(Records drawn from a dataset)
=== Section Start ===
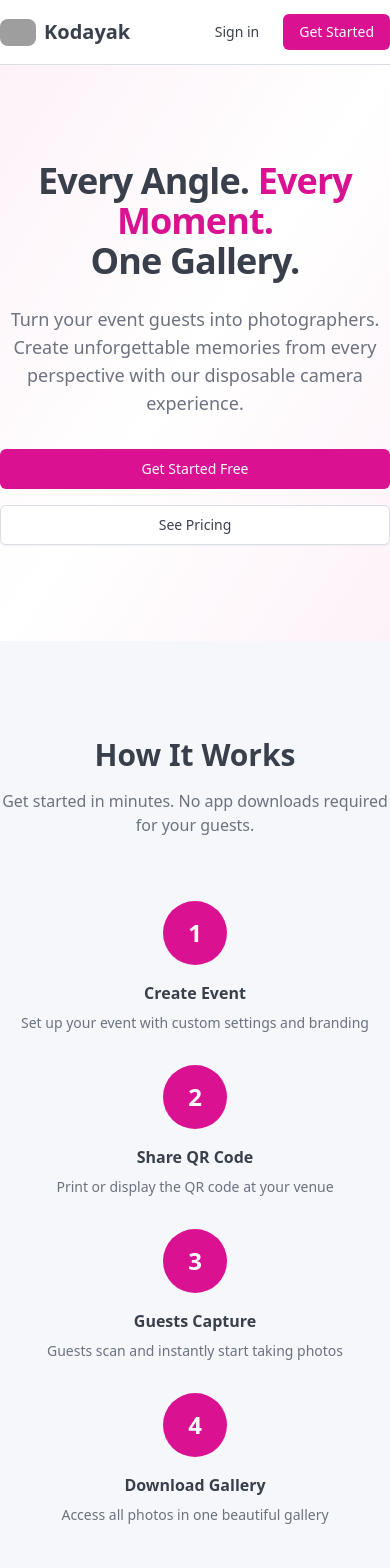
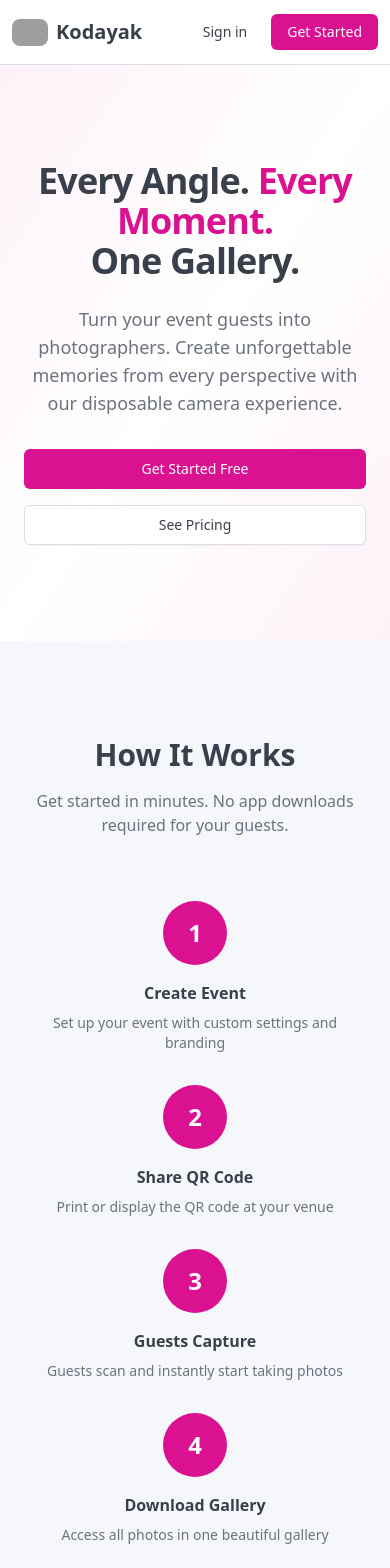
Before and after one commit to sipcoffee/kodayak, a Next.js app: page / in a window 390 px wide. Shown: the top 1568 px of the page. Built offline with nearby package versions, Linux system fonts and the light colour scheme; grey boxes are pictures that could not be loaded.

Commit message:
mobile respove landing page

```diff
--- a/app/(marketing)/layout.tsx
+++ b/app/(marketing)/layout.tsx
@@ -10,8 +10,8 @@ export default function MarketingLayout({
   return (
     <div className="min-h-screen flex flex-col">
       {/* Header */}
-      <header className="sticky top-0 z-50 w-full border-b bg-background/95 backdrop-blur supports-[backdrop-filter]:bg-background/60">
-        <div className="container flex h-16 items-center justify-between">
+      <header className="sticky top-0 z-50 w-full border-b bg-background/95 backdrop-blur supports-backdrop-filter:bg-background/60">
+        <div className="mx-3 md:mx-16 flex h-16 items-center justify-between">
           <Link href="/" className="flex items-center gap-2">
             <Image
               src="/logo_square.png"
@@ -65,7 +65,7 @@ export default function MarketingLayout({
       <main className="flex-1">{children}</main>
 
       {/* Footer */}
-      <footer className="border-t bg-muted/50">
+      <footer className="px-6 md:px-16 border-t bg-muted/50">
         <div className="container py-12">
           <div className="grid gap-8 md:grid-cols-4">
             <div>
@@ -139,7 +139,9 @@ export default function MarketingLayout({
           </div>
 
           <div className="mt-8 pt-8 border-t text-center text-sm text-muted-foreground">
-            <p>&copy; {new Date().getFullYear()} Kodayak. All rights reserved.</p>
+            <p>
+              &copy; {new Date().getFullYear()} Kodayak. All rights reserved.
+            </p>
           </div>
         </div>
       </footer>
--- a/app/(marketing)/page.tsx
+++ b/app/(marketing)/page.tsx
@@ -17,12 +17,11 @@ export default function LandingPage() {
   return (
     <div>
       {/* Hero Section */}
-      <section className="relative overflow-hidden bg-gradient-to-br from-pink-50 via-white to-pink-50 dark:from-gray-900 dark:via-gray-800 dark:to-gray-900">
+      <section className="px-6 md:px-16 relative overflow-hidden bg-linear-to-br from-pink-50 via-white to-pink-50 dark:from-gray-900 dark:via-gray-800 dark:to-gray-900">
         <div className="container py-24 md:py-32">
           <div className="mx-auto max-w-3xl text-center">
             <h1 className="mb-6 text-4xl font-bold tracking-tight sm:text-5xl md:text-6xl">
-              Every Angle.{" "}
-              <span className="text-primary">Every Moment.</span>
+              Every Angle. <span className="text-primary">Every Moment.</span>
               <br />
               One Gallery.
             </h1>
@@ -44,7 +43,7 @@ export default function LandingPage() {
       </section>
 
       {/* How It Works */}
-      <section id="how-it-works" className="py-24 bg-muted/50">
+      <section id="how-it-works" className="px-6 md:px-16 py-24 bg-muted/50">
         <div className="container">
           <div className="mx-auto max-w-2xl text-center mb-16">
             <h2 className="text-3xl font-bold mb-4">How It Works</h2>
@@ -58,7 +57,8 @@ export default function LandingPage() {
               {
                 step: "1",
                 title: "Create Event",
-                description: "Set up your event with custom settings and branding",
+                description:
+                  "Set up your event with custom settings and branding",
                 icon: Camera,
               },
               {
@@ -95,7 +95,7 @@ export default function LandingPage() {
       </section>
 
       {/* Features */}
-      <section id="features" className="py-24">
+      <section id="features" className="px-6 md:px-16 py-24">
         <div className="container">
           <div className="mx-auto max-w-2xl text-center mb-16">
             <h2 className="text-3xl font-bold mb-4">
@@ -162,7 +162,7 @@ export default function LandingPage() {
       </section>
 
       {/* Use Cases */}
-      <section className="py-24 bg-muted/50">
+      <section className="px-6 md:px-16 py-24 bg-muted/50">
         <div className="container">
           <div className="mx-auto max-w-2xl text-center mb-16">
             <h2 className="text-3xl font-bold mb-4">Perfect For Any Event</h2>
@@ -172,22 +172,25 @@ export default function LandingPage() {
           </div>
 
           <div className="grid gap-4 md:grid-cols-2 lg:grid-cols-4">
-            {["Weddings", "Corporate Events", "Birthday Parties", "Reunions"].map(
-              (useCase) => (
+            {[
+              "Weddings",
+              "Corporate Events",
+              "Birthday Parties",
+              "Reunions",
+            ].map((useCase) => (
               <Card key={useCase} className="text-center">
                 <CardContent className="py-8">
                   <CheckCircle className="mx-auto mb-3 h-8 w-8 text-primary" />
                   <p className="font-medium">{useCase}</p>
                 </CardContent>
               </Card>
-              )
-            )}
+            ))}
           </div>
         </div>
       </section>
 
       {/* CTA */}
-      <section className="py-24">
+      <section className="px-6 md:px-16 py-24">
         <div className="container">
           <div className="mx-auto max-w-2xl text-center">
             <h2 className="text-3xl font-bold mb-4">
```
Lines whose indentation alone changed are shown as unchanged.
=== Section End ===
> [Exercise objective]
Repeat the entries verbatim; no pictures.

> [Solution for this exercise]
Before and after one commit to sipcoffee/kodayak, a Next.js app: page / in a window 390 px wide. Shown: the top 1568 px of the page. Built offline with nearby package versions, Linux system fonts and the light colour scheme; grey boxes are pictures that could not be loaded.

Commit message:
mobile respove landing page

```diff
--- a/app/(marketing)/layout.tsx
+++ b/app/(marketing)/layout.tsx
@@ -10,8 +10,8 @@ export default function MarketingLayout({
   return (
     <div className="min-h-screen flex flex-col">
       {/* Header */}
-      <header className="sticky top-0 z-50 w-full border-b bg-background/95 backdrop-blur supports-[backdrop-filter]:bg-background/60">
-        <div className="container flex h-16 items-center justify-between">
+      <header className="sticky top-0 z-50 w-full border-b bg-background/95 backdrop-blur supports-backdrop-filter:bg-background/60">
+        <div className="mx-3 md:mx-16 flex h-16 items-center justify-between">
           <Link href="/" className="flex items-center gap-2">
             <Image
               src="/logo_square.png"
@@ -65,7 +65,7 @@ export default function MarketingLayout({
       <main className="flex-1">{children}</main>
 
       {/* Footer */}
-      <footer className="border-t bg-muted/50">
+      <footer className="px-6 md:px-16 border-t bg-muted/50">
         <div className="container py-12">
           <div className="grid gap-8 md:grid-cols-4">
             <div>
@@ -139,7 +139,9 @@ export default function MarketingLayout({
           </div>
 
           <div className="mt-8 pt-8 border-t text-center text-sm text-muted-foreground">
-            <p>&copy; {new Date().getFullYear()} Kodayak. All rights reserved.</p>
+            <p>
+              &copy; {new Date().getFullYear()} Kodayak. All rights reserved.
+            </p>
           </div>
         </div>
       </footer>
--- a/app/(marketing)/page.tsx
+++ b/app/(marketing)/page.tsx
@@ -17,12 +17,11 @@ export default function LandingPage() {
   return (
     <div>
       {/* Hero Section */}
-      <section className="relative overflow-hidden bg-gradient-to-br from-pink-50 via-white to-pink-50 dark:from-gray-900 dark:via-gray-800 dark:to-gray-900">
+      <section className="px-6 md:px-16 relative overflow-hidden bg-linear-to-br from-pink-50 via-white to-pink-50 dark:from-gray-900 dark:via-gray-800 dark:to-gray-900">
         <div className="container py-24 md:py-32">
           <div className="mx-auto max-w-3xl text-center">
             <h1 className="mb-6 text-4xl font-bold tracking-tight sm:text-5xl md:text-6xl">
-              Every Angle.{" "}
-              <span className="text-primary">Every Moment.</span>
+              Every Angle. <span className="text-primary">Every Moment.</span>
               <br />
               One Gallery.
             </h1>
@@ -44,7 +43,7 @@ export default function LandingPage() {
       </section>
 
       {/* How It Works */}
-      <section id="how-it-works" className="py-24 bg-muted/50">
+      <section id="how-it-works" className="px-6 md:px-16 py-24 bg-muted/50">
         <div className="container">
           <div className="mx-auto max-w-2xl text-center mb-16">
             <h2 className="text-3xl font-bold mb-4">How It Works</h2>
@@ -58,7 +57,8 @@ export default function LandingPage() {
               {
                 step: "1",
                 title: "Create Event",
-                description: "Set up your event with custom settings and branding",
+                description:
+                  "Set up your event with custom settings and branding",
                 icon: Camera,
               },
               {
@@ -95,7 +95,7 @@ export default function LandingPage() {
       </section>
 
       {/* Features */}
-      <section id="features" className="py-24">
+      <section id="features" className="px-6 md:px-16 py-24">
         <div className="container">
           <div className="mx-auto max-w-2xl text-center mb-16">
             <h2 className="text-3xl font-bold mb-4">
@@ -162,7 +162,7 @@ export default function LandingPage() {
       </section>
 
       {/* Use Cases */}
-      <section className="py-24 bg-muted/50">
+      <section className="px-6 md:px-16 py-24 bg-muted/50">
         <div className="container">
           <div className="mx-auto max-w-2xl text-center mb-16">
             <h2 className="text-3xl font-bold mb-4">Perfect For Any Event</h2>
@@ -172,22 +172,25 @@ export default function LandingPage() {
           </div>
 
           <div className="grid gap-4 md:grid-cols-2 lg:grid-cols-4">
-            {["Weddings", "Corporate Events", "Birthday Parties", "Reunions"].map(
-              (useCase) => (
+            {[
+              "Weddings",
+              "Corporate Events",
+              "Birthday Parties",
+              "Reunions",
+            ].map((useCase) => (
               <Card key={useCase} className="text-center">
                 <CardContent className="py-8">
                   <CheckCircle className="mx-auto mb-3 h-8 w-8 text-primary" />
                   <p className="font-medium">{useCase}</p>
                 </CardContent>
               </Card>
-              )
-            )}
+            ))}
           </div>
         </div>
       </section>
 
       {/* CTA */}
-      <section className="py-24">
+      <section className="px-6 md:px-16 py-24">
         <div className="container">
           <div className="mx-auto max-w-2xl text-center">
             <h2 className="text-3xl font-bold mb-4">
```
Lines whose indentation alone changed are shown as unchanged.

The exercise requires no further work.